**WHAT IS BEING ASKED**: In the data below, find every line with the word "Kafka" and copy it.

·····

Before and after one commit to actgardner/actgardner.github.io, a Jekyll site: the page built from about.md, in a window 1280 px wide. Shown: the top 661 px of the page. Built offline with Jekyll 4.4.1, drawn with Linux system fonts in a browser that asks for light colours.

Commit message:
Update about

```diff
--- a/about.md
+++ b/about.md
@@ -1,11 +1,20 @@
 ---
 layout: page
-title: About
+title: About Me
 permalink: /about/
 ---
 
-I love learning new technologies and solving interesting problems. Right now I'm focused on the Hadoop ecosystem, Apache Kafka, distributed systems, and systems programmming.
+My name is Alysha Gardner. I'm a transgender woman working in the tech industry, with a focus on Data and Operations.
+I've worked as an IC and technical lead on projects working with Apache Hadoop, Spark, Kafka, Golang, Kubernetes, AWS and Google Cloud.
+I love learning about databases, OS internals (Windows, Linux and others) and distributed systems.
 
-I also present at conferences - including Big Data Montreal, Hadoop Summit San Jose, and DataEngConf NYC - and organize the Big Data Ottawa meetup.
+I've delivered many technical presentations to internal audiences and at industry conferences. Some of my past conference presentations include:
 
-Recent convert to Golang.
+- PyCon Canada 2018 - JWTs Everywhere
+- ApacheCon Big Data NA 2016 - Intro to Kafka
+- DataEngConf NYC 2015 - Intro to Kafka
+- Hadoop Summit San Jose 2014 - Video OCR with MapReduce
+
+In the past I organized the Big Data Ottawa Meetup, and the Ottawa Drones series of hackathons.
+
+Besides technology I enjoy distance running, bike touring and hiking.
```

·····

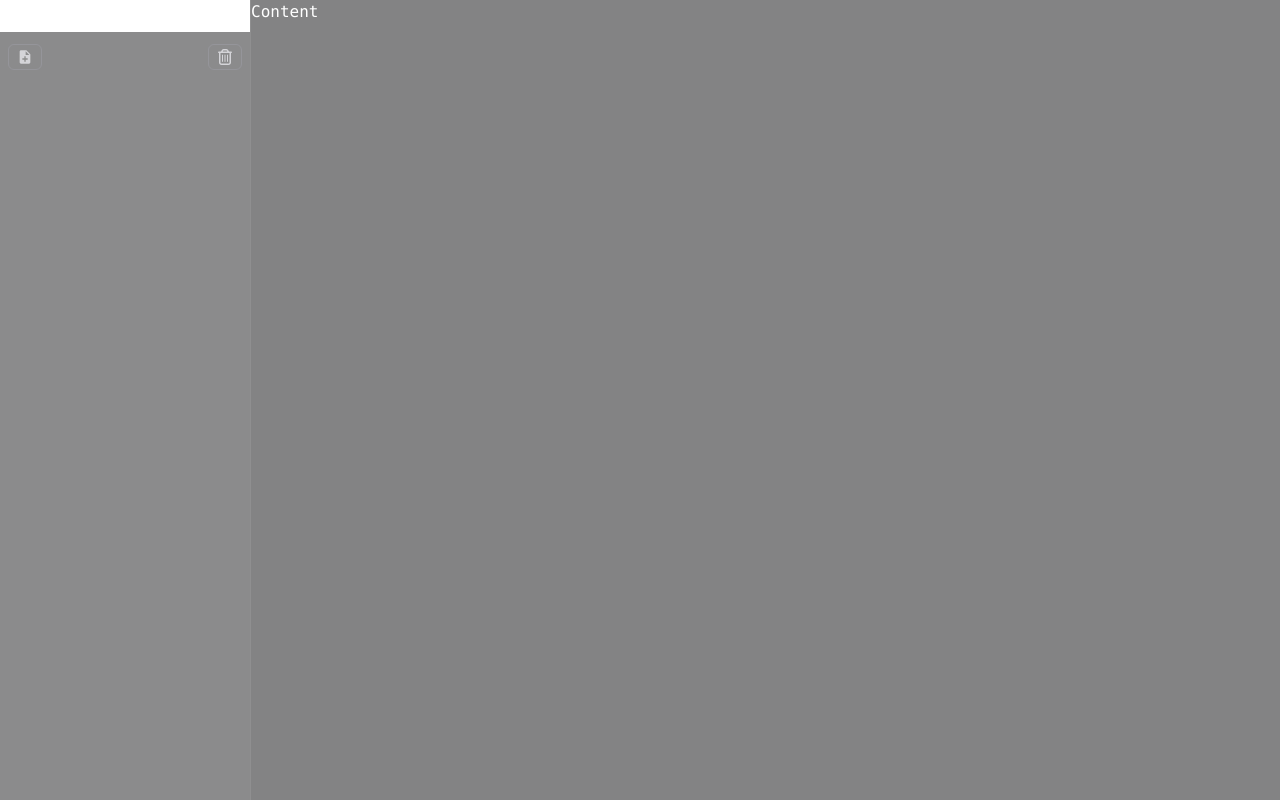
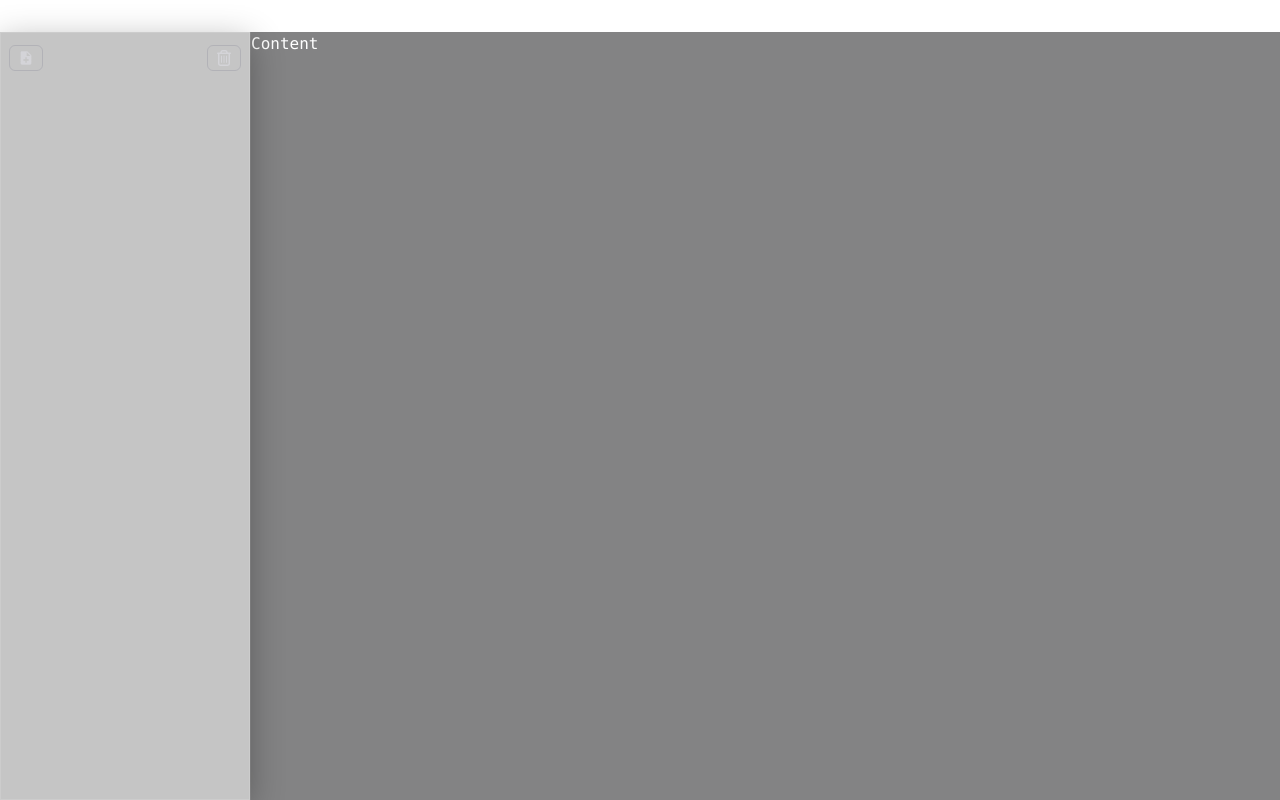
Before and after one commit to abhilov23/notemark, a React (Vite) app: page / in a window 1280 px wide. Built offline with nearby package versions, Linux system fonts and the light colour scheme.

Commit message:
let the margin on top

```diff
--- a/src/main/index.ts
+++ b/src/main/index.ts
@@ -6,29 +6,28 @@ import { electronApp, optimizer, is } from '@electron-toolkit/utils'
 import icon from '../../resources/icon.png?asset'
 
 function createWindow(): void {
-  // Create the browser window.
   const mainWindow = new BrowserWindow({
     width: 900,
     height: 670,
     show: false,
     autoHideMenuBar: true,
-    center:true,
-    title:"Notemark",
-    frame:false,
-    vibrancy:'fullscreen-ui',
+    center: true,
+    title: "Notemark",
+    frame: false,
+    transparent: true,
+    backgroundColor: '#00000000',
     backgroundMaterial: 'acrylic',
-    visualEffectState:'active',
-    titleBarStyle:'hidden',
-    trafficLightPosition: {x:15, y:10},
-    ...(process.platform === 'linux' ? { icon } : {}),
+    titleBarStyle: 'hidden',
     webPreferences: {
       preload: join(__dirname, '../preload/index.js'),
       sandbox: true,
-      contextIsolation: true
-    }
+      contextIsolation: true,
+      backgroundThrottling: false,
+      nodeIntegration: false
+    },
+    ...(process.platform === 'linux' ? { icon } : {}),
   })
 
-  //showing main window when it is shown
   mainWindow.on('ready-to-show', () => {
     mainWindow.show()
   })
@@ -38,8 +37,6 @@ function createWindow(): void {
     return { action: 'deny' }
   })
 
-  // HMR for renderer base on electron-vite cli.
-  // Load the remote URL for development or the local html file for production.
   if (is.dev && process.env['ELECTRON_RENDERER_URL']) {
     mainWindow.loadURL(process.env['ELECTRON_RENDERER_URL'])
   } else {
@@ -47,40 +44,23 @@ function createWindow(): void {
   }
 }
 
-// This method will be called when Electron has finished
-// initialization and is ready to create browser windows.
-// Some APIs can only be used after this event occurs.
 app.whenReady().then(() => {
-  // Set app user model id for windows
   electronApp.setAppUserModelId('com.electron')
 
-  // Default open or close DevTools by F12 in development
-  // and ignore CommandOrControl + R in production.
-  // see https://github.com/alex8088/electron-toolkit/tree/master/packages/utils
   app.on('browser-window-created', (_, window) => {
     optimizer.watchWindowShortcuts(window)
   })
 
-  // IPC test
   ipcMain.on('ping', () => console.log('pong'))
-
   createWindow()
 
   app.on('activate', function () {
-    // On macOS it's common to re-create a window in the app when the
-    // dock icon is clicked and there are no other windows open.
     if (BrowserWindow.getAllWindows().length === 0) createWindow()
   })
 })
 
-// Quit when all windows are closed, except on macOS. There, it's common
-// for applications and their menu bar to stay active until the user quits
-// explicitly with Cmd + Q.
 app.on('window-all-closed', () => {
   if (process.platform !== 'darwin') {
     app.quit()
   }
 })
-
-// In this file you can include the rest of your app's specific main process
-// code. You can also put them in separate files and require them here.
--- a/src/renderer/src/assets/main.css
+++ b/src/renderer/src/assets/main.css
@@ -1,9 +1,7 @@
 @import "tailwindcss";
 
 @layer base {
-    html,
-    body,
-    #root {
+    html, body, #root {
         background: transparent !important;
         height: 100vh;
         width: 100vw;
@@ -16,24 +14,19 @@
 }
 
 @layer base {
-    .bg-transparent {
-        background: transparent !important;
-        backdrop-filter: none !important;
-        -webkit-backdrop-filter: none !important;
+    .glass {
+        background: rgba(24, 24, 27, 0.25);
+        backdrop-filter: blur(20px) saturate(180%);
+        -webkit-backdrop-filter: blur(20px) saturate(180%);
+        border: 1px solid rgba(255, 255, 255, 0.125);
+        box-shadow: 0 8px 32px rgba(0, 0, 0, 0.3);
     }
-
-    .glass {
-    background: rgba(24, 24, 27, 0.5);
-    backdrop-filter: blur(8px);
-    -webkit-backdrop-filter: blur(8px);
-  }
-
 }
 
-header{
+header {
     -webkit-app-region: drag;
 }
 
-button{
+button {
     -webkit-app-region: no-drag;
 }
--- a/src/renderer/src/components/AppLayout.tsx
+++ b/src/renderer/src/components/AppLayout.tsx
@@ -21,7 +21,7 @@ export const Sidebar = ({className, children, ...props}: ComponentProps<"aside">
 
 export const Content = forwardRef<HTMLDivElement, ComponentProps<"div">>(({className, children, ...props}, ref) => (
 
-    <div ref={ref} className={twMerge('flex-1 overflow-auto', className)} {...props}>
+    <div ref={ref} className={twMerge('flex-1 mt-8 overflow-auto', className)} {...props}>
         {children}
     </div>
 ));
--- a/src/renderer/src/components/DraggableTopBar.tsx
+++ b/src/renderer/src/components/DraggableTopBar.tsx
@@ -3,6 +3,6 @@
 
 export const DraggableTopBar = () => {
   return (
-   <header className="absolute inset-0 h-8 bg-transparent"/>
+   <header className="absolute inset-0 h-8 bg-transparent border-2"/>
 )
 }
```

·····

**WORKED SOLUTION**:
-I love learning new technologies and solving interesting problems. Right now I'm focused on the Hadoop ecosystem, Apache Kafka, distributed systems, and systems programmming.
+I've worked as an IC and technical lead on projects working with Apache Hadoop, Spark, Kafka, Golang, Kubernetes, AWS and Google Cloud.
+- ApacheCon Big Data NA 2016 - Intro to Kafka
+- DataEngConf NYC 2015 - Intro to Kafka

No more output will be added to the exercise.